> **WHAT IS BEING ASKED**
Please give the records below again in full, exactly, with the images left out.

> **RECORDS FOR PROCESSING**
━━━

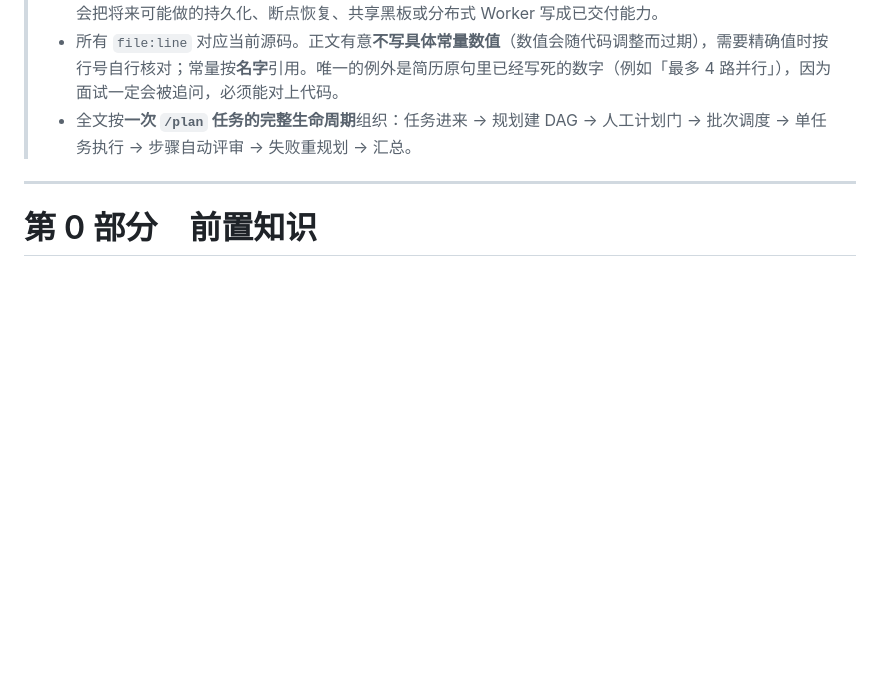
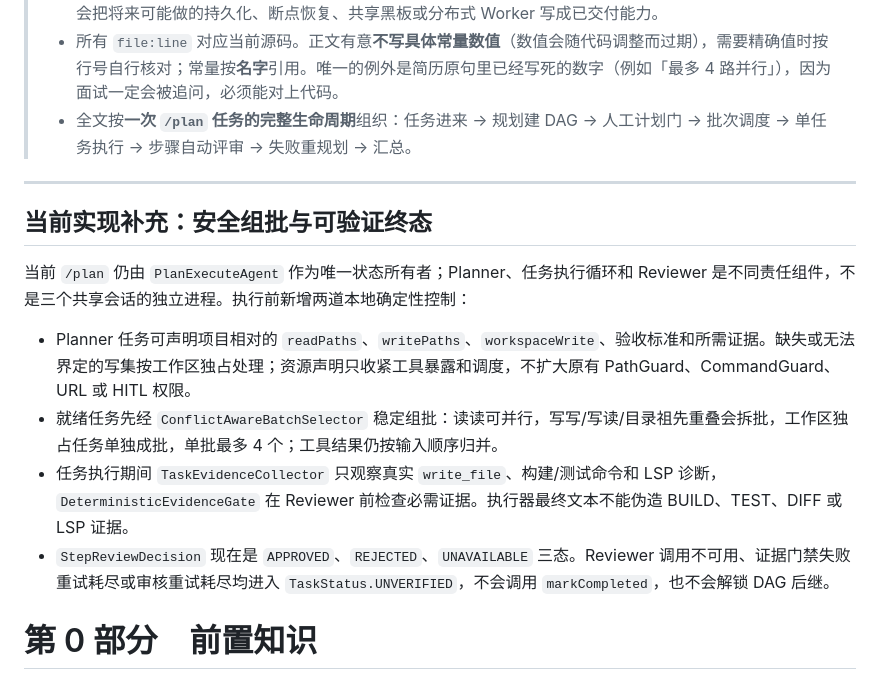
Before and after one commit to zgjdev/Code-Agent, a Markdown page: docs/dev/03-multi-agent-collaboration.md, the part around the change. Drawn GitHub-style; blank space fills up the shorter version.

Commit message:
docs: document verified conflict-safe plan execution

```diff
--- a/docs/dev/03-multi-agent-collaboration.md
+++ b/docs/dev/03-multi-agent-collaboration.md
@@ -32,6 +32,15 @@
 
 ---
 
+## 当前实现补充：安全组批与可验证终态
+
+当前 `/plan` 仍由 `PlanExecuteAgent` 作为唯一状态所有者；Planner、任务执行循环和 Reviewer 是不同责任组件，不是三个共享会话的独立进程。执行前新增两道本地确定性控制：
+
+- Planner 任务可声明项目相对的 `readPaths`、`writePaths`、`workspaceWrite`、验收标准和所需证据。缺失或无法界定的写集按工作区独占处理；资源声明只收紧工具暴露和调度，不扩大原有 PathGuard、CommandGuard、URL 或 HITL 权限。
+- 就绪任务先经 `ConflictAwareBatchSelector` 稳定组批：读读可并行，写写/写读/目录祖先重叠会拆批，工作区独占任务单独成批，单批最多 4 个；工具结果仍按输入顺序归并。
+- 任务执行期间 `TaskEvidenceCollector` 只观察真实 `write_file`、构建/测试命令和 LSP 诊断，`DeterministicEvidenceGate` 在 Reviewer 前检查必需证据。执行器最终文本不能伪造 BUILD、TEST、DIFF 或 LSP 证据。
+- `StepReviewDecision` 现在是 `APPROVED`、`REJECTED`、`UNAVAILABLE` 三态。Reviewer 调用不可用、证据门禁失败重试耗尽或审核重试耗尽均进入 `TaskStatus.UNVERIFIED`，不会调用 `markCompleted`，也不会解锁 DAG 后继。
+
 # 第 0 部分　前置知识
 
 ## 0.1 这个模块要解决什么问题
```
Also changed, not shown: AGENTS.md (+1 -0 lines), docs/dev/12-plan-evidence-and-conflict-aware-scheduling.md (+2 -0 lines).
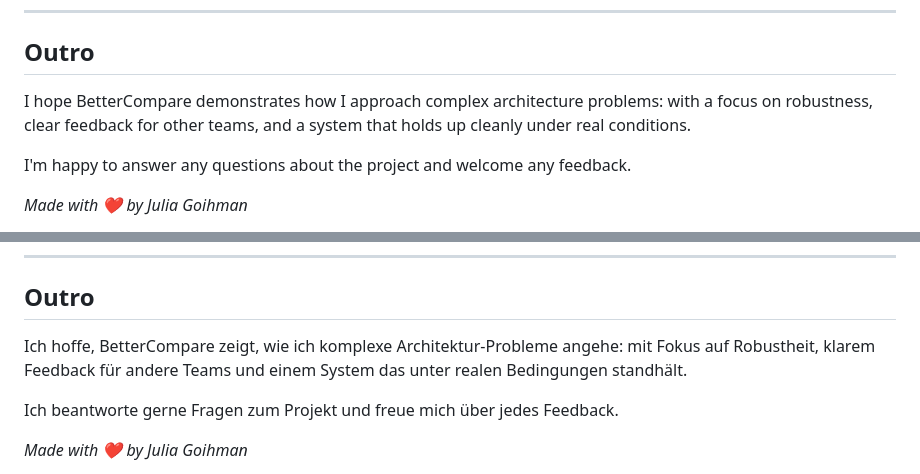
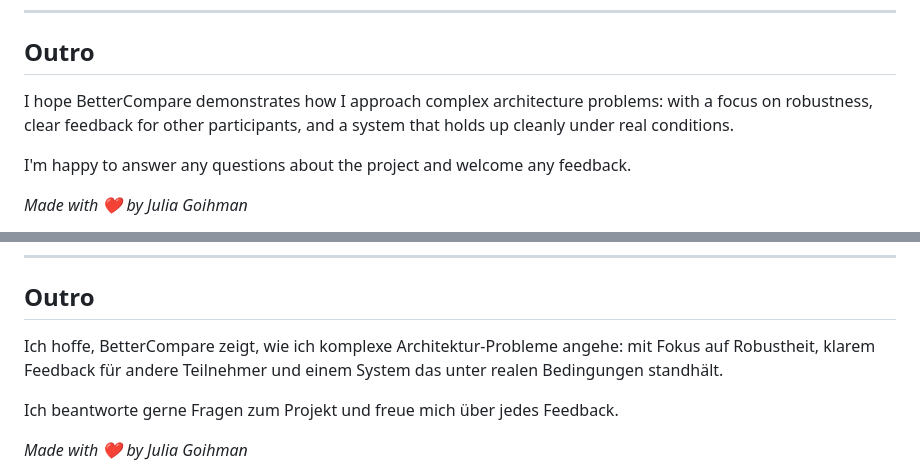
Before and after one commit to Juliagoihman/BetterCompare, a Markdown page: README.md, 2 parts joined by grey strips. Drawn GitHub-style.

Commit message:
Update wording in Outro section of README.md

```diff
--- a/README.md
+++ b/README.md
@@ -418,7 +418,7 @@ Full documentation in the `docs/` folder:
 
 ## Outro
 
-I hope BetterCompare demonstrates how I approach complex architecture problems: with a focus on robustness, clear feedback for other teams, and a system that holds up cleanly under real conditions.
+I hope BetterCompare demonstrates how I approach complex architecture problems: with a focus on robustness, clear feedback for other participants, and a system that holds up cleanly under real conditions.
 
 I'm happy to answer any questions about the project and welcome any feedback.
 
@@ -747,7 +747,7 @@ https://bettercompare.dev
 
 ## Outro
 
-Ich hoffe, BetterCompare zeigt, wie ich komplexe Architektur-Probleme angehe: mit Fokus auf Robustheit, klarem Feedback für andere Teams und einem System das unter realen Bedingungen standhält.
+Ich hoffe, BetterCompare zeigt, wie ich komplexe Architektur-Probleme angehe: mit Fokus auf Robustheit, klarem Feedback für andere Teilnehmer und einem System das unter realen Bedingungen standhält.
 
 Ich beantworte gerne Fragen zum Projekt und freue mich über jedes Feedback.
 
```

━━━

> **ANSWER TO THIS PROBLEM**
Before and after one commit to zgjdev/Code-Agent, a Markdown page: docs/dev/03-multi-agent-collaboration.md, the part around the change. Drawn GitHub-style; blank space fills up the shorter version.

Commit message:
docs: document verified conflict-safe plan execution

```diff
--- a/docs/dev/03-multi-agent-collaboration.md
+++ b/docs/dev/03-multi-agent-collaboration.md
@@ -32,6 +32,15 @@
 
 ---
 
+## 当前实现补充：安全组批与可验证终态
+
+当前 `/plan` 仍由 `PlanExecuteAgent` 作为唯一状态所有者；Planner、任务执行循环和 Reviewer 是不同责任组件，不是三个共享会话的独立进程。执行前新增两道本地确定性控制：
+
+- Planner 任务可声明项目相对的 `readPaths`、`writePaths`、`workspaceWrite`、验收标准和所需证据。缺失或无法界定的写集按工作区独占处理；资源声明只收紧工具暴露和调度，不扩大原有 PathGuard、CommandGuard、URL 或 HITL 权限。
+- 就绪任务先经 `ConflictAwareBatchSelector` 稳定组批：读读可并行，写写/写读/目录祖先重叠会拆批，工作区独占任务单独成批，单批最多 4 个；工具结果仍按输入顺序归并。
+- 任务执行期间 `TaskEvidenceCollector` 只观察真实 `write_file`、构建/测试命令和 LSP 诊断，`DeterministicEvidenceGate` 在 Reviewer 前检查必需证据。执行器最终文本不能伪造 BUILD、TEST、DIFF 或 LSP 证据。
+- `StepReviewDecision` 现在是 `APPROVED`、`REJECTED`、`UNAVAILABLE` 三态。Reviewer 调用不可用、证据门禁失败重试耗尽或审核重试耗尽均进入 `TaskStatus.UNVERIFIED`，不会调用 `markCompleted`，也不会解锁 DAG 后继。
+
 # 第 0 部分　前置知识
 
 ## 0.1 这个模块要解决什么问题
```
Also changed, not shown: AGENTS.md (+1 -0 lines), docs/dev/12-plan-evidence-and-conflict-aware-scheduling.md (+2 -0 lines).
Before and after one commit to Juliagoihman/BetterCompare, a Markdown page: README.md, 2 parts joined by grey strips. Drawn GitHub-style.

Commit message:
Update wording in Outro section of README.md

```diff
--- a/README.md
+++ b/README.md
@@ -418,7 +418,7 @@ Full documentation in the `docs/` folder:
 
 ## Outro
 
-I hope BetterCompare demonstrates how I approach complex architecture problems: with a focus on robustness, clear feedback for other teams, and a system that holds up cleanly under real conditions.
+I hope BetterCompare demonstrates how I approach complex architecture problems: with a focus on robustness, clear feedback for other participants, and a system that holds up cleanly under real conditions.
 
 I'm happy to answer any questions about the project and welcome any feedback.
 
@@ -747,7 +747,7 @@ https://bettercompare.dev
 
 ## Outro
 
-Ich hoffe, BetterCompare zeigt, wie ich komplexe Architektur-Probleme angehe: mit Fokus auf Robustheit, klarem Feedback für andere Teams und einem System das unter realen Bedingungen standhält.
+Ich hoffe, BetterCompare zeigt, wie ich komplexe Architektur-Probleme angehe: mit Fokus auf Robustheit, klarem Feedback für andere Teilnehmer und einem System das unter realen Bedingungen standhält.
 
 Ich beantworte gerne Fragen zum Projekt und freue mich über jedes Feedback.
 
```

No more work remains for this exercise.